Flight Details
Aircraft AIRBUS A-320
Operator JetBlue Airways
Domicile United States
Type of Flight Public Transport (Passenger)
Origin New York/John F Kennedy International Airport
Intended Destination Nassau
Actual Destination New York/John F Kennedy International Airport
Take off Commenced Yes
Flight Airborne Yes
Flight Completed Yes
Flight Phase Climb
Location - Airport
Airport vicinity New York/John F Kennedy International Airport
Tag(s) Fire-Cabin Baggage origin
Tag(s) “Emergency” declaration
Tag(s) Cabin air contamination
Hand held extinguisher used
Damage or injury Yes
Aircraft damage Minor
Causal Factor Group(s)
Group(s) Aircraft Operation
Safety Recommendation(s)
Group(s) None Made
Investigation Type
Type Independent


On 10 February, 2007 an Airbus 320-200 being operated by JetBlue Airways on a scheduled passenger flight from New York JFK to Nassau was climbing through 7000 feet in day Visual Meteorological Conditions (VMC) when the cabin crew reported to the flight deck that there were signs of smoke from an actual or incipient overhead bin fire. Whilst the cabin crew discharged a fire extinguisher into the locker and then at the source bag after removing it, the flight crew levelled the aircraft at 7600 feet, declared an emergency and made a priority return to JFK which was reached without further event six minutes later. After stopping on the runway to confirm that no continuing hazard existed, the aircraft was taxied in to the gate and passengers left normally.


An investigation was carried out by the National Transportation Safety Board (USA) (NTSB) which found that the smoke had originated from a bag containing camera equipment which had been stowed in an overhead bin. Examination of the contents of the bag disclosed that it had contained a nylon camera equipment bag within which was a video camera and various ancillary items including a number of batteries, both loose and in packs, to which fire damage was evident in the case of two 14 volt rechargeable lithium ion battery packs and one 9 volt lithium battery. Further investigation showed that the 9 volt battery had sustained damage consistent with a catastrophic internal failure. It was found that ”the main component of the 9-volt battery had a flashpoint of 21 degrees Fahrenheit, or room temperature. Other batteries, located in the same pocket of the equipment bag as the 9-volt battery, had unprotected contacts, including (the) two fully charged 14-volt battery packs. One of the 14-volt battery packs displayed significant exterior thermal damage, consistent with damage from coming in contact with another battery.” It was noted that battery industry research has indicated that a short circuit is the most common cause of battery fires and is often initiated when contacts come into contact with metal objects (such as parts of other batteries).

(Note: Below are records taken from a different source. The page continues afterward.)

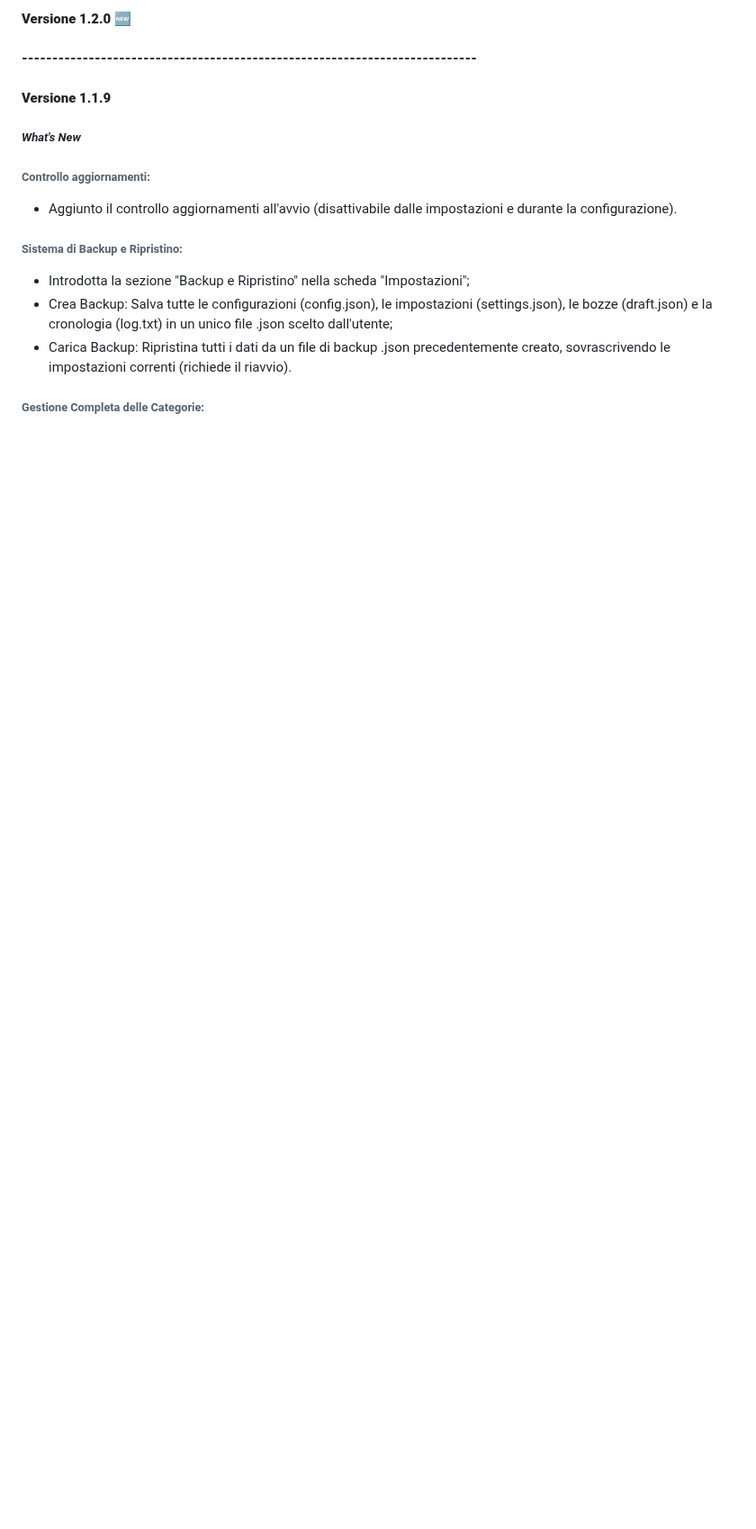
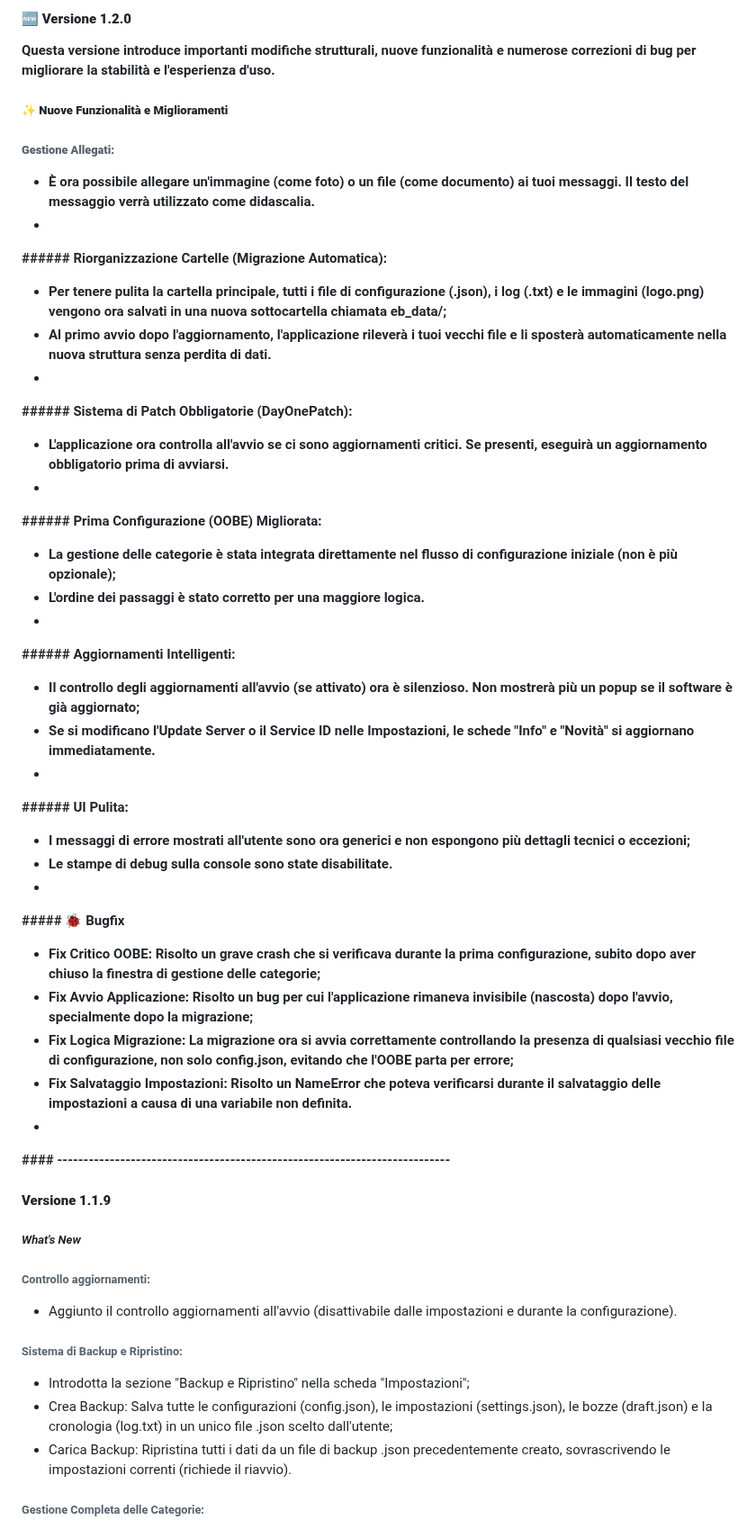
Before and after one commit to matteocheccacci/downloadktech.github.io, a Markdown page: EasyBroadcast/updates/updtnotes.md, the part around the change. Shown at 90% size. Rendered like a GitHub page; blank space fills up the shorter version.

Commit message:
update notes uodate

```diff
--- a/EasyBroadcast/updates/updtnotes.md
+++ b/EasyBroadcast/updates/updtnotes.md
@@ -1,6 +1,45 @@
-#### **Versione 1.2.0 🆕**
+#### **🆕 Versione 1.2.0**
 
-#### **---------------------------------------------------------------------------**
+**Questa versione introduce importanti modifiche strutturali, nuove funzionalità e numerose correzioni di bug per migliorare la stabilità e l'esperienza d'uso.**
+
+##### **✨ Nuove Funzionalità e Miglioramenti**
+
+###### **Gestione Allegati:**
+
+* **È ora possibile allegare un'immagine (come foto) o un file (come documento) ai tuoi messaggi. Il testo del messaggio verrà utilizzato come didascalia.**
+*
+**###### Riorganizzazione Cartelle (Migrazione Automatica):**
+
+* **Per tenere pulita la cartella principale, tutti i file di configurazione (.json), i log (.txt) e le immagini (logo.png) vengono ora salvati in una nuova sottocartella chiamata eb\_data/;**
+* **Al primo avvio dopo l'aggiornamento, l'applicazione rileverà i tuoi vecchi file e li sposterà automaticamente nella nuova struttura senza perdita di dati.**
+*
+**###### Sistema di Patch Obbligatorie (DayOnePatch):**
+
+* **L'applicazione ora controlla all'avvio se ci sono aggiornamenti critici. Se presenti, eseguirà un aggiornamento obbligatorio prima di avviarsi.**
+*
+**###### Prima Configurazione (OOBE) Migliorata:**
+
+* **La gestione delle categorie è stata integrata direttamente nel flusso di configurazione iniziale (non è più opzionale);**
+* **L'ordine dei passaggi è stato corretto per una maggiore logica.**
+*
+**###### Aggiornamenti Intelligenti:**
+
+* **Il controllo degli aggiornamenti all'avvio (se attivato) ora è silenzioso. Non mostrerà più un popup se il software è già aggiornato;**
+* **Se si modificano l'Update Server o il Service ID nelle Impostazioni, le schede "Info" e "Novità" si aggiornano immediatamente.**
+*
+**###### UI Pulita:**
+
+* **I messaggi di errore mostrati all'utente sono ora generici e non espongono più dettagli tecnici o eccezioni;**
+* **Le stampe di debug sulla console sono state disabilitate.**
+*
+**##### 🐞 Bugfix**
+
+* **Fix Critico OOBE: Risolto un grave crash che si verificava durante la prima configurazione, subito dopo aver chiuso la finestra di gestione delle categorie;**
+* **Fix Avvio Applicazione: Risolto un bug per cui l'applicazione rimaneva invisibile (nascosta) dopo l'avvio, specialmente dopo la migrazione;**
+* **Fix Logica Migrazione: La migrazione ora si avvia correttamente controllando la presenza di qualsiasi vecchio file di configurazione, non solo config.json, evitando che l'OOBE parta per errore;**
+* **Fix Salvataggio Impostazioni: Risolto un NameError che poteva verificarsi durante il salvataggio delle impostazioni a causa di una variabile non definita.**
+*
+**#### ---------------------------------------------------------------------------**
 
 #### **Versione 1.1.9**
 
```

The Investigation determined that the Probable Cause of the in-flight fire was the catastrophic failure of a 9-volt battery from an unknown cause.”

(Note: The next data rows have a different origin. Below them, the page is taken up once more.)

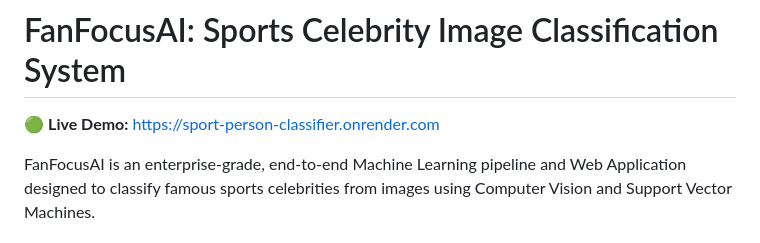
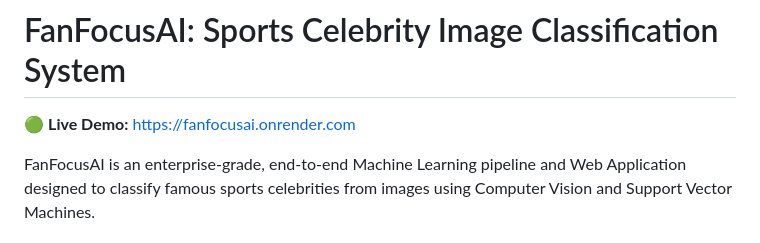
Before and after one commit to Antriksh-23/Sport-Person-Classifier, a Markdown page: README.md, the part around the change. Rendered like a GitHub page.

Commit message:
Update live demo link to FanFocusAI

```diff
--- a/README.md
+++ b/README.md
@@ -1,6 +1,6 @@
 # FanFocusAI: Sports Celebrity Image Classification System
 
-🟢 **Live Demo:** [https://sport-person-classifier.onrender.com](https://sport-person-classifier.onrender.com)
+🟢 **Live Demo:** [https://fanfocusai.onrender.com](https://fanfocusai.onrender.com)
 
 FanFocusAI is an enterprise-grade, end-to-end Machine Learning pipeline and Web Application designed to classify famous sports celebrities from images using Computer Vision and Support Vector Machines.
 
```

The Final Report of the Investigation was adopted on 30 April 2008. It did not include any Safety Recommendations.

Further Reading